Gundry’s consideration of the dialogic nature of Saikaku’s work continues in Chapter 3, in which he examines the competing moralizing voices, ethical stances, and narrative treatments of filial impiety in Honchō nijū fukō (Twenty Cases of Filial Impiety in Japan, 1686). Conceptualizing the work in terms of a dialectic between “Confucian” and “Buddhist” voices, which ultimately represent different moral approaches to personal desire and family responsibility, he concludes that Twenty Cases employs and undercuts ethical language to illustrate the incapacity of any ethical system to “deal exhaustively with the complexities of human desires and interactions” (p. 220).
In Chapter 4, Gundry examines the five narratives that comprise Kōshoku gonin onna (Five Women Who Loved Love, 1686), in which members of the townsman class engage in transgressive love affairs. Gundry again considers the complex dialogic weave of Saikaku’s narrative style, attending in particular to the tension in the narratorial voice between moralizing and sympathetic stances.
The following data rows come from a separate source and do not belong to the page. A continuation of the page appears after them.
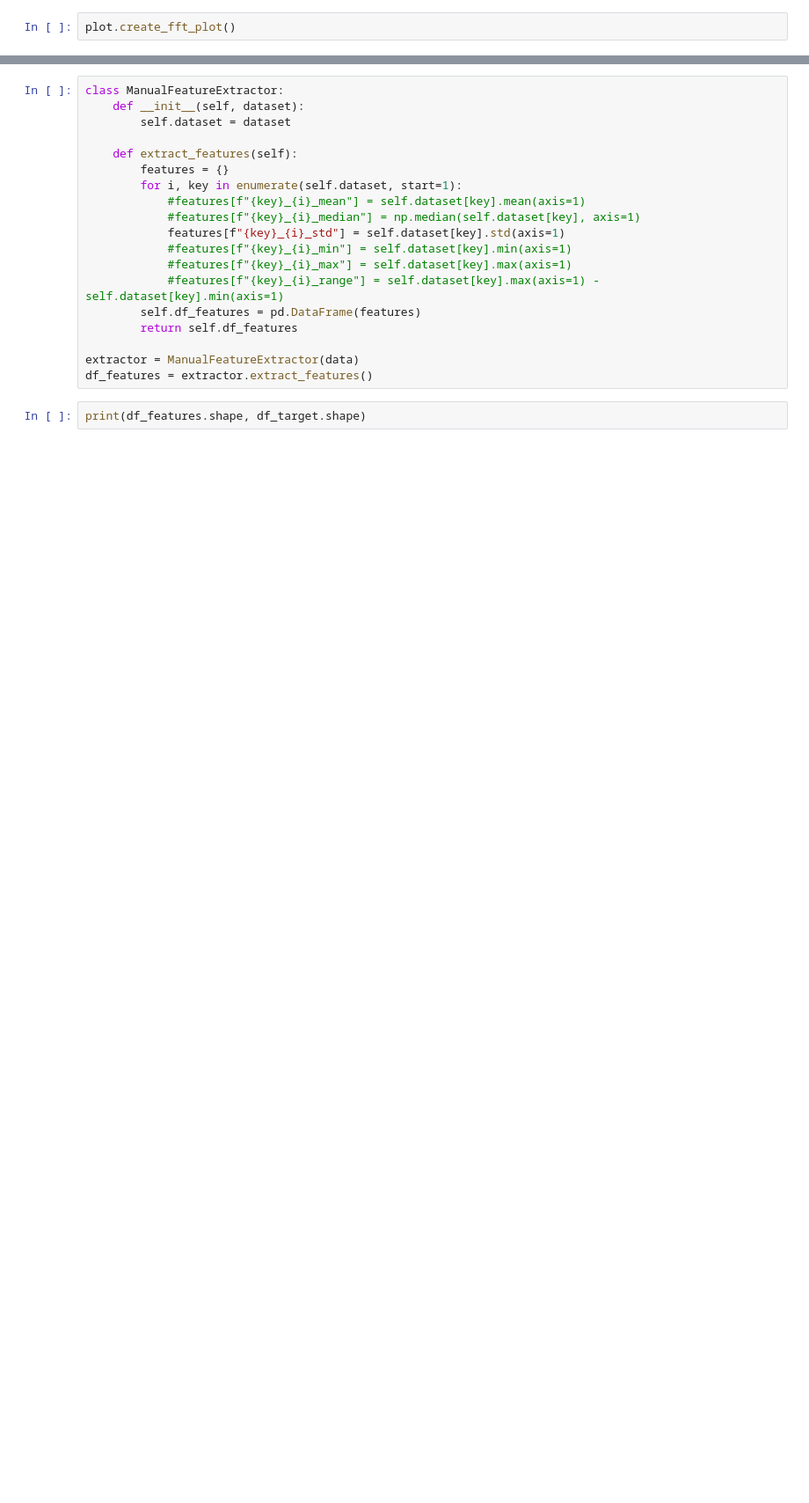
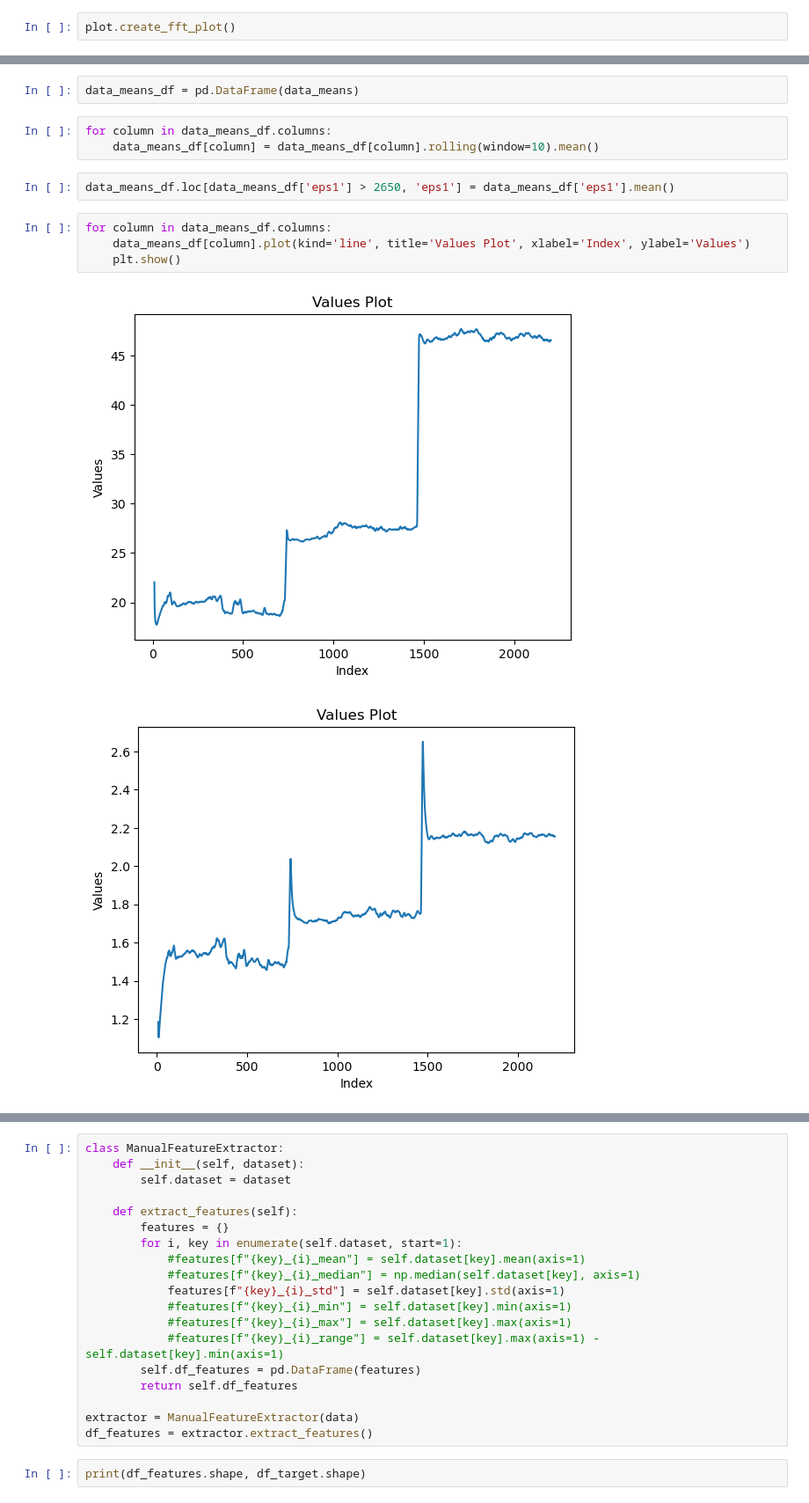
Before and after one commit to danielsaiger1/uni_projects, a Jupyter notebook: python_advanced/final_project/final_project.ipynb, the cells around one changed output, grey strips where cells are left out. Shown at 88% size. Cells and saved outputs as stored; diff of their text form; blank space fills up the shorter version.

```diff
--- a/python_advanced/final_project/final_project.ipynb
+++ b/python_advanced/final_project/final_project.ipynb
@@ -187,0 +204,14 @@ plot.create_fft_plot()
+# %%
+data_means_df = pd.DataFrame(data_means)
+# %%
+for column in data_means_df.columns:
+    data_means_df[column] = data_means_df[column].rolling(window=10).mean()
+# %%
+data_means_df.loc[data_means_df['eps1'] > 2650, 'eps1'] = data_means_df['eps1'].mean()
+# %%
+for column in data_means_df.columns:
+    data_means_df[column].plot(kind='line', title='Values Plot', xlabel='Index', ylabel='Values')
+    plt.show()
+# %% [output]
+[figure, added]
+[figure, added]
```
Also changed, not shown: parts of 3 cells of this notebook.
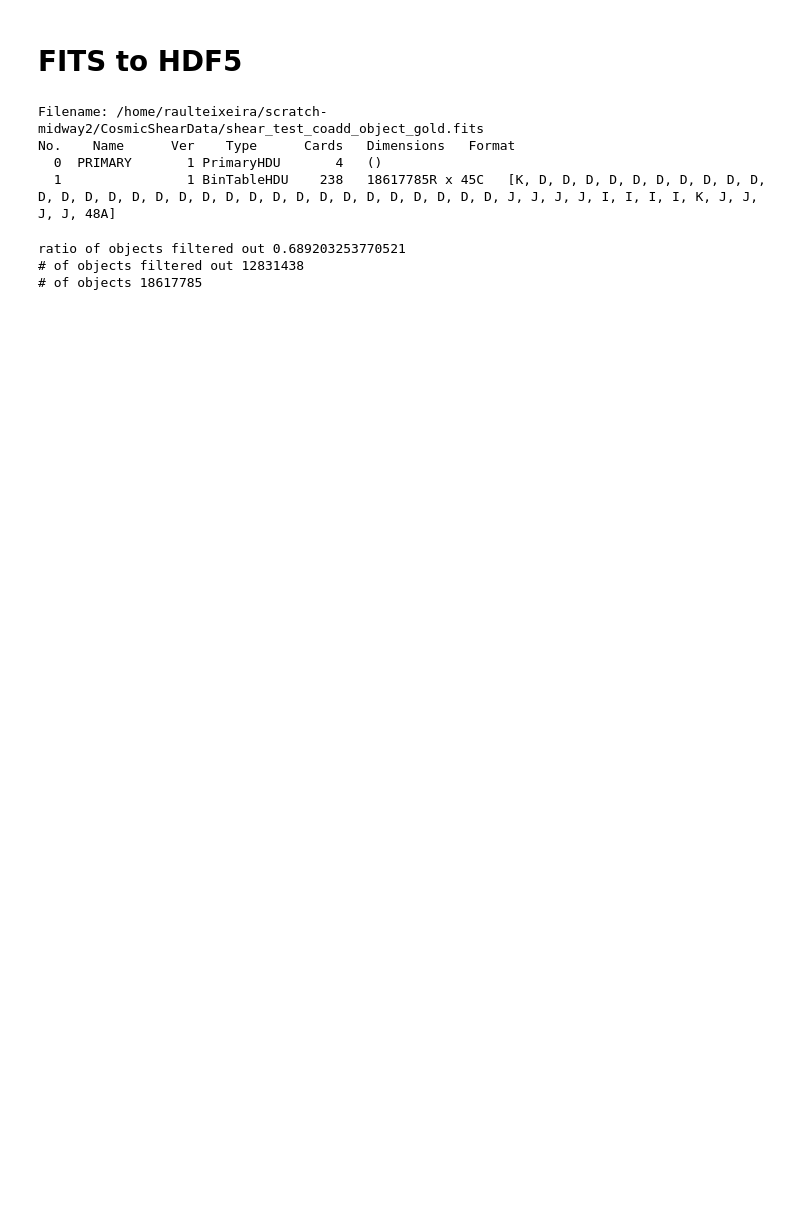
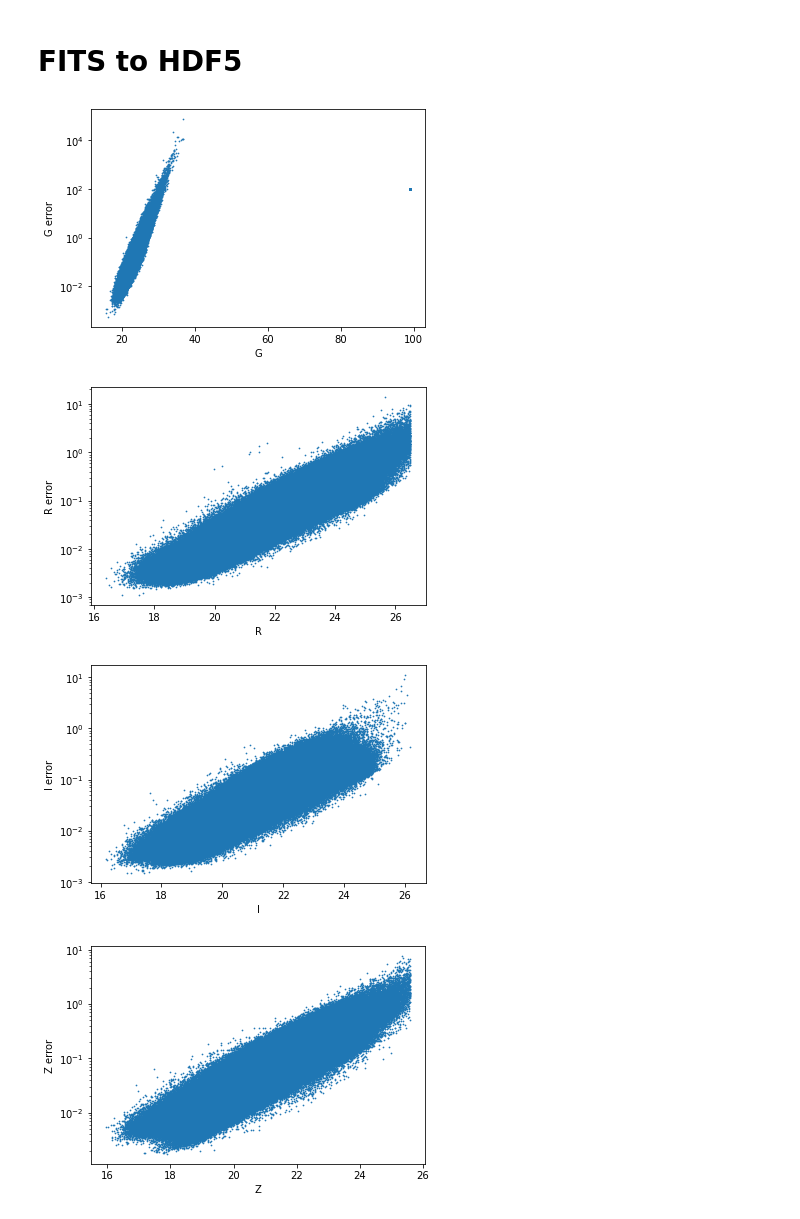
Before and after one commit to rbgdet/CSPZ, a Jupyter notebook: notebooks/FITStoHDF5.ipynb, the cells around one changed output. Drawn from its saved outputs; the diff is of its cells as text; code cells hidden in the pictures; blank space fills up the shorter version.

```diff
--- a/notebooks/FITStoHDF5.ipynb
+++ b/notebooks/FITStoHDF5.ipynb
@@ -10,8 +14,10 @@ import astropy.io.fits as pf
 # %%
-filename = '/home/raulteixeira/scratch-midway2/CosmicShearData/shear_test_coadd_object_gold.fits'
-pf.open(filename).info()
+filename = '/home/raulteixeira/scratch-midway2/CosmicShearData/pzinput/fits/shear_test_coadd_object_gold.fits'
+data = Table.read(filename)
-# %% [output]
-Filename: /home/raulteixeira/scratch-midway2/CosmicShearData/shear_test_coadd_object_gold.fits
-No.    Name      Ver    Type      Cards   Dimensions   Format
-  0  PRIMARY       1 PrimaryHDU       4   ()
-  1                1 BinTableHDU    238   18617785R x 45C   [K, D, D, D, D, D, D, D, D, D, D, D, D, D, D, D, D, D, D, D, D, D, D, D, D, D, D, D, D, D, D, J, J, J, J, I, I, I, I, K, J, J, J, J, 48A]
+# %%
+filename = '/home/raulteixeira/scratch-midway2/CosmicShearData/cuts/metacal_sample_ID.npz'
+metacal_cuts = np.load(filename)['id']
+# %%
+coadd_ids = data['COADD_OBJECT_ID']
+datadf = data.to_pandas()
+datametacal = datadf.loc[datadf['COADD_OBJECT_ID'].isin(metacal_cuts)]
@@ -30,6 +71,0 @@ sg_mask = (ext_wavg>=2)
-# %%
-print("ratio of objects filtered out", 1-np.sum(sg_mask)/len(sg_mask), "\n# of objects filtered out", len(sg_mask)-np.sum(sg_mask), "\n# of objects", len(sg_mask))
-# %% [output]
-ratio of objects filtered out 0.689203253770521
-# of objects filtered out 12831438
-# of objects 18617785
@@ -51,7 +72,15 @@ data = data[sg_mask]
 # %%
 bandlist = ['G', 'R', 'I', 'Z']
 for band in bandlist:
-    data[f'MAG_AUTO_{band}'][data[f'MAG_AUTO_{band}']==99]=-99
-    data[f'MAGERR_AUTO_{band}'][data[f'MAG_AUTO_{band}']==99]=0
+    plt.yscale('log')
+    plt.xlabel(f'{band}')
+    plt.ylabel(f'{band} error')
+    plt.scatter(datametacal[f'MAG_AUTO_{band}'], datametacal[f'MAGERR_AUTO_{band}'], s=.5)
+    plt.show()
+# %% [output]
+[figure, added]
+[figure, added]
+[figure, added]
+[figure, added]
 # %%
 tiles = np.unique(np.array(data['TILENAME']))
```
Also changed, not shown: parts of 15 cells of this notebook, 5 other files.
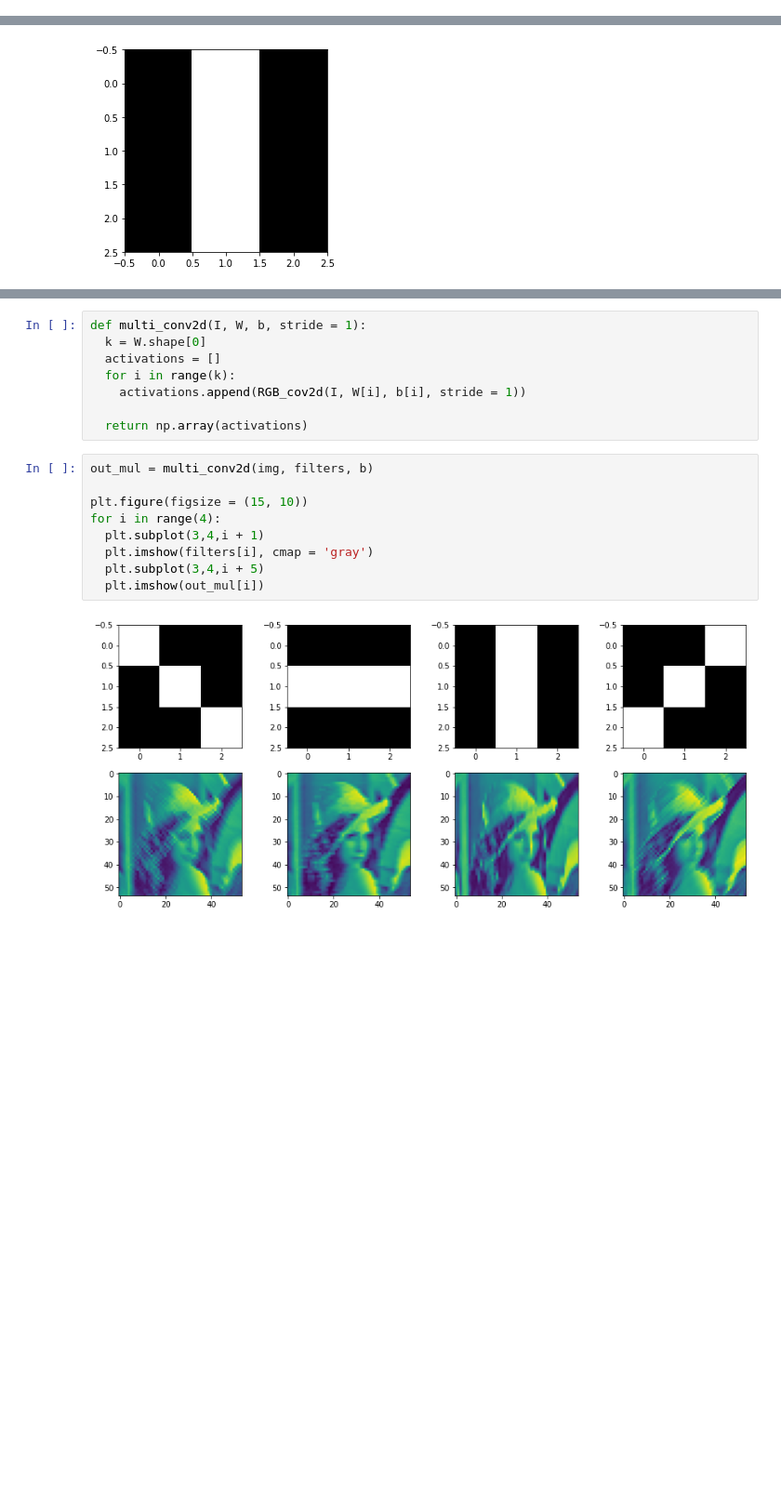
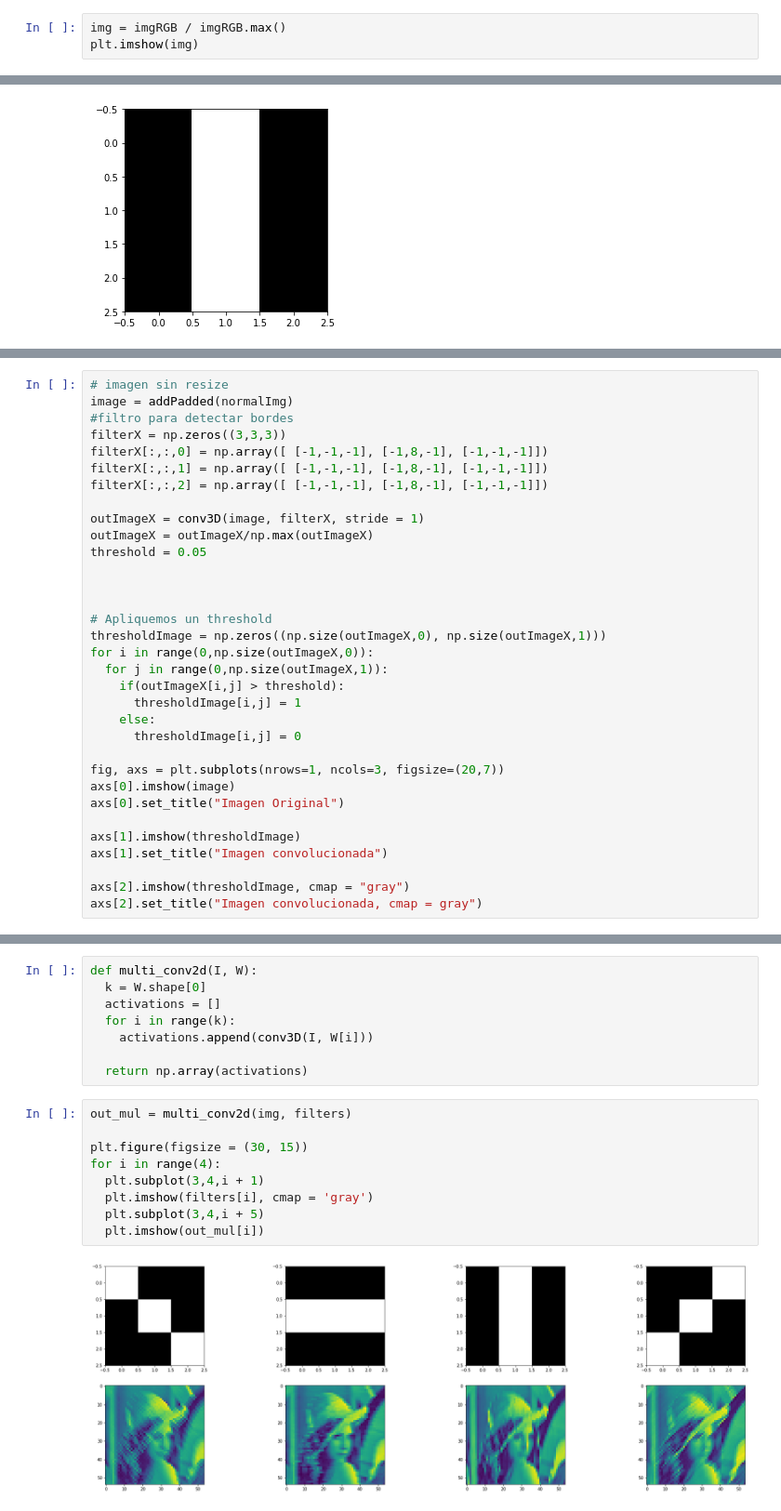
Before and after one commit to Soulfex/Deep_Learning_Tarea2, a Jupyter notebook: 1_convolucion.ipynb, the cells around one changed output, grey strips where cells are left out. Shown at 93% size. Saved outputs shown, nothing was run; the diff lists cells and outputs as text; blank space fills up the shorter version.

```diff
--- a/1_convolucion.ipynb
+++ b/1_convolucion.ipynb
@@ -51,0 +62,3 @@ img = img_color / img_color.max()
+# %%
+img = imgRGB / imgRGB.max()
+plt.imshow(img)
@@ -171,0 +234,33 @@ plt.imshow(out4)
+# %%
+# imagen sin resize
+image = addPadded(normalImg)
+#filtro para detectar bordes
+filterX = np.zeros((3,3,3))
+filterX[:,:,0] = np.array([ [-1,-1,-1], [-1,8,-1], [-1,-1,-1]])
+filterX[:,:,1] = np.array([ [-1,-1,-1], [-1,8,-1], [-1,-1,-1]])
+filterX[:,:,2] = np.array([ [-1,-1,-1], [-1,8,-1], [-1,-1,-1]])
+
+outImageX = conv3D(image, filterX, stride = 1)
+outImageX = outImageX/np.max(outImageX)
+threshold = 0.05
+
+
+
+# Apliquemos un threshold
+thresholdImage = np.zeros((np.size(outImageX,0), np.size(outImageX,1)))
+for i in range(0,np.size(outImageX,0)):
+  for j in range(0,np.size(outImageX,1)):
+    if(outImageX[i,j] > threshold):
+      thresholdImage[i,j] = 1
+    else:
+      thresholdImage[i,j] = 0
+
+fig, axs = plt.subplots(nrows=1, ncols=3, figsize=(20,7))
+axs[0].imshow(image)
+axs[0].set_title("Imagen Original")
+
+axs[1].imshow(thresholdImage)
+axs[1].set_title("Imagen convolucionada")
+
+axs[2].imshow(thresholdImage, cmap = "gray")
+axs[2].set_title("Imagen convolucionada, cmap = gray")
@@ -191,21 +288,21 @@ plt.show()
 # %% [output]
 [figure]
 # %%
-def multi_conv2d(I, W, b, stride = 1):
+def multi_conv2d(I, W):
   k = W.shape[0]
   activations = []
   for i in range(k):
-    activations.append(RGB_cov2d(I, W[i], b[i], stride = 1))
+    activations.append(conv3D(I, W[i]))
 
   return np.array(activations)
 # %%
-out_mul = multi_conv2d(img, filters, b)
+out_mul = multi_conv2d(img, filters)
 
-plt.figure(figsize = (15, 10))
+plt.figure(figsize = (30, 15))
 for i in range(4):
   plt.subplot(3,4,i + 1)
   plt.imshow(filters[i], cmap = 'gray')
   plt.subplot(3,4,i + 5)
   plt.imshow(out_mul[i])
 # %% [output]
-[figure, old version]
+[figure, new version]
```
Also changed, not shown: parts of 22 cells of this notebook.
He also highlights the ways in which numerous intertextual references to the Heian classics serve to elevate the status of the chōnin characters and their romantic foibles by imbuing them with an element of courtly romance—a gesture which, he argues, represents a desire for social advancement by the upper class of chōnin society.
Gundry concludes the dissertation by reconsidering the question of Saikaku as a “realist.” Modern reception of Saikaku beginning in the Meiji period involved an identification of his works as early instances of Japanese literary realism, and the issue of realism remains alive in Japanese scholarship today; it has also played a significant role in Anglophone scholarship on Saikaku, much of it dating from the 1950s. Gundry suggests that if we are to read Saikaku as a realist, we should see his approach not as a realism of “verisimilitude,” but one that “embraces the radical inconclusiveness of experience and even accentuates it, rather than providing the seductive illusion of full disclosure” (p. 272). In recent years the Japanese field of Saikaku studies has tended towards an increasingly micro approach to the author’s works, with a growing number of scholarly articles seeking to examine no more than a single story from one of Saikaku’s many collections. By confronting the inconclusive, open-ended nature of Saikaku’s densely textured language and deceptively compact narratives, within a framework that compares a large number of narratives from different works, periods, and styles, Gundry has laid a fertile groundwork for future scholarship seeking to reconceptualize Saikaku’s fiction as a whole.
Department of East Asian Languages and Cultures
Ihara Saikaku, Kōshoku ichidai otoko (The Life of an Amorous Man, 1682), Kōshoku gonin onna (Five Women Who Loved Love, 1686), Honchō nijū fukō (Twenty Cases of Filial Impiety in Japan, 1686), Budō denraiki (Exemplary Tales of the Way of the Warrior, 1687)
Stanford University. 2009. 279 pp. Primary Advisor: Steven D. Carter.